### Try it
Pick out every line in the data below that holds "Guard".
--------------------
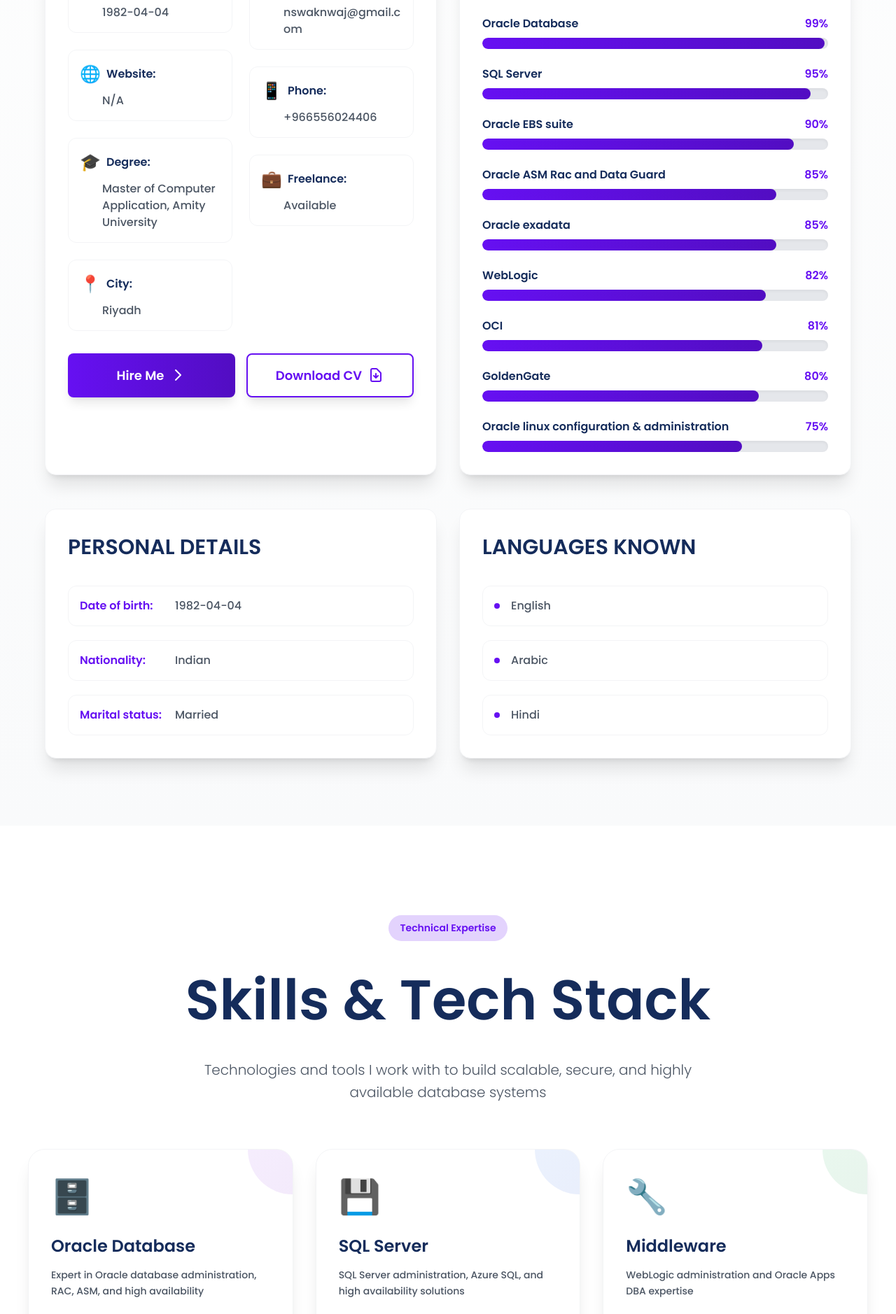
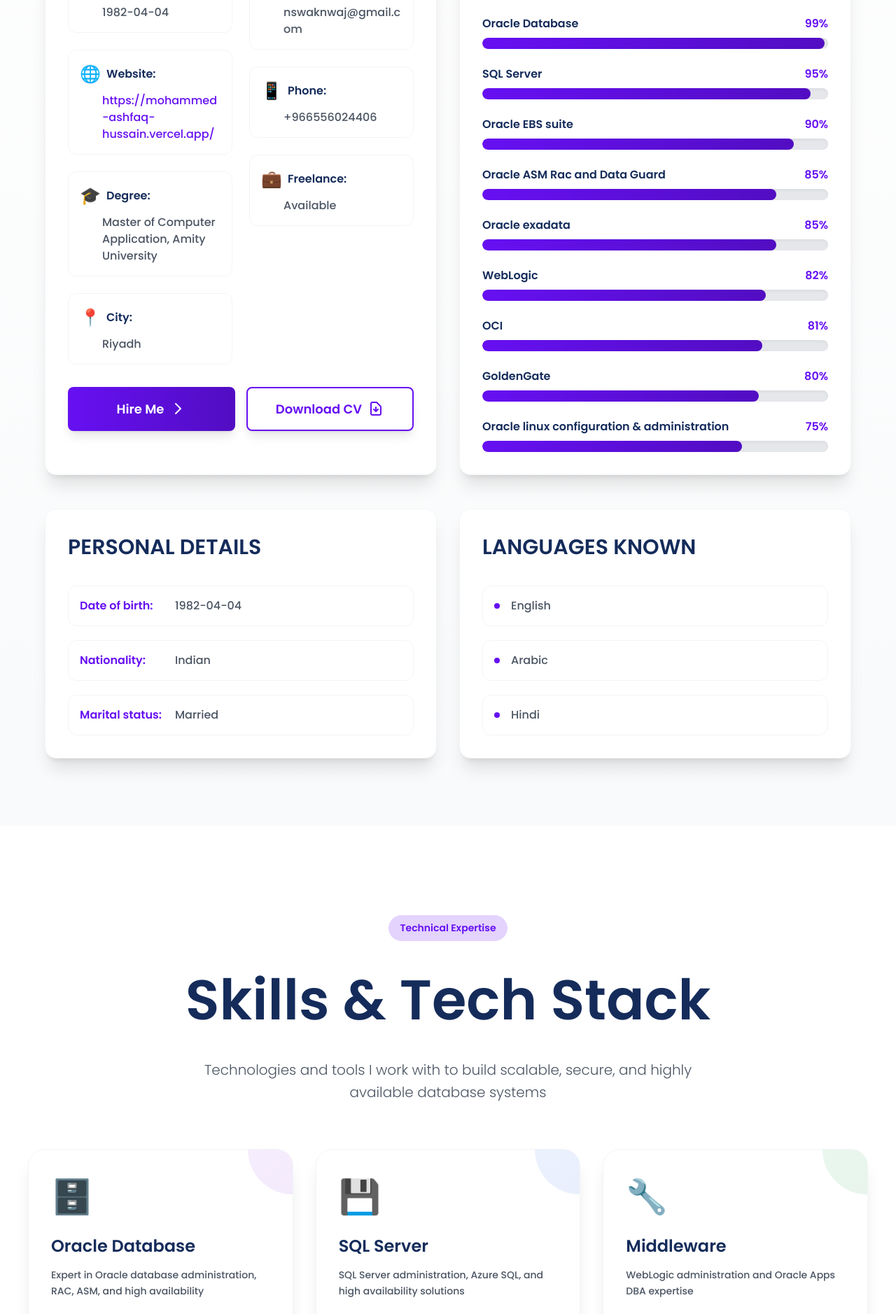
Before and after one commit to ondhiyabhavin-create/Hussain-portfolio, a React (Create React App) app: page / in a window 1280 px wide. Shown: the part 2000-3878 px from the top of the page at 70% size. Built offline with nearby package versions, Linux system fonts and the light colour scheme.

Commit message:
update request by client

```diff
--- a/src/json/landingPageData.js
+++ b/src/json/landingPageData.js
@@ -43,7 +43,7 @@
       "Backup & Recovery Strategies",
       "Disaster Recovery Planning",
     ],
-    technologies: ["Oracle Database (9i-21c)", "RAC", "ASM", "Data Guard", "RMAN"],
+    technologies: ["Oracle Databases", "RAC", "ASM", "Data Guard", "RMAN"],
   },
   {
     id: "service2",
--- a/src/json/personalData.js
+++ b/src/json/personalData.js
@@ -16,7 +16,7 @@
   personalDetails: {
     birthday: '1982-04-04',
     age: '43',
-    website: '',
+    website: 'https://mohammed-ashfaq-hussain.vercel.app/',
     email: 'nswaknwaj@gmail.com',
     degree: 'Master of Computer Application, Amity University',
     phone: '+966556024406',
@@ -67,8 +67,8 @@
 
 // Skills
 export const Skills = {
-  oracle: ['Oracle Database (9i–21c)', 'RAC', 'ASM', 'Data Guard', 'GoldenGate'],
-  sqlServer: ['SQL Server (2012–2022)', 'Azure SQL', 'High Availability'],
+  oracle: ['Oracle Databases', 'RAC', 'ASM', 'Data Guard', 'GoldenGate'],
+  sqlServer: ['SQL Server', 'Azure SQL', 'High Availability'],
   middleware: ['WebLogic', 'Oracle Apps DBA'],
   cloud: ['OCI', 'Azure SQL', 'Cloud Migration'],
   devops: ['Jenkins', 'GitLab CI', 'Ansible', 'Terraform'],
--- a/src/parts/Advantage.js
+++ b/src/parts/Advantage.js
@@ -101,7 +101,9 @@
                 <div className="grid grid-cols-2 gap-4 sm:gap-6">
                   {/* Left Column */}
                   <div className="space-y-4 sm:space-y-6">
-                    {personalInfoLeft.map((item, index) => (
+                    {personalInfoLeft.map((item, index) => {
+                      const isWebsite = item.label === 'Website' && item.value && item.value !== 'N/A' && item.value.startsWith('http');
+                      return (
                         <Zoom key={index} delay={150 + index * 50} triggerOnce>
                           <div className="flex flex-col h-full min-h-[80px] sm:min-h-[90px] justify-center p-3 sm:p-4 rounded-xl hover:bg-gray-50 transition-colors duration-300 border border-gray-100">
                             <div className="flex items-center mb-2">
@@ -110,12 +112,24 @@
                               </span>
                               <h3 className="font-bold text-theme-blue text-sm sm:text-base">{item.label}:</h3>
                             </div>
+                            {isWebsite ? (
+                              <a
+                                href={item.value}
+                                target="_blank"
+                                rel="noopener noreferrer"
+                                className="text-theme-purple hover:text-dark-theme-purple text-sm sm:text-base break-words pl-7 sm:pl-8 hover:underline transition-colors duration-300"
+                              >
+                                {item.value}
+                              </a>
+                            ) : (
                               <p className="text-gray-600 text-sm sm:text-base break-words pl-7 sm:pl-8">
                                 {item.value}
                               </p>
+                            )}
                           </div>
                         </Zoom>
-                    ))}
+                      );
+                    })}
                   </div>
 
                   {/* Right Column */}
--- a/src/parts/SkillsSection.js
+++ b/src/parts/SkillsSection.js
@@ -125,7 +125,7 @@
                 <div className="bg-white/10 backdrop-blur-sm rounded-xl p-6 sm:p-7 md:p-8 flex flex-col h-full">
                   <h4 className="font-bold text-base sm:text-lg mb-2 sm:mb-3">Database Administration</h4>
                   <p className="text-xs sm:text-sm opacity-90 flex-grow">
-                    Oracle 9i-21c, SQL Server 2012-2022, performance tuning, backup & recovery
+                    Oracle Databases, SQL Server, performance tuning, backup & recovery
                   </p>
                 </div>
                 <div className="bg-white/10 backdrop-blur-sm rounded-xl p-6 sm:p-7 md:p-8 flex flex-col h-full">
```
Lines whose indentation alone changed are shown as unchanged.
--------------------
### Expected answer
-    technologies: ["Oracle Database (9i-21c)", "RAC", "ASM", "Data Guard", "RMAN"],
+    technologies: ["Oracle Databases", "RAC", "ASM", "Data Guard", "RMAN"],
-  oracle: ['Oracle Database (9i–21c)', 'RAC', 'ASM', 'Data Guard', 'GoldenGate'],
+  oracle: ['Oracle Databases', 'RAC', 'ASM', 'Data Guard', 'GoldenGate'],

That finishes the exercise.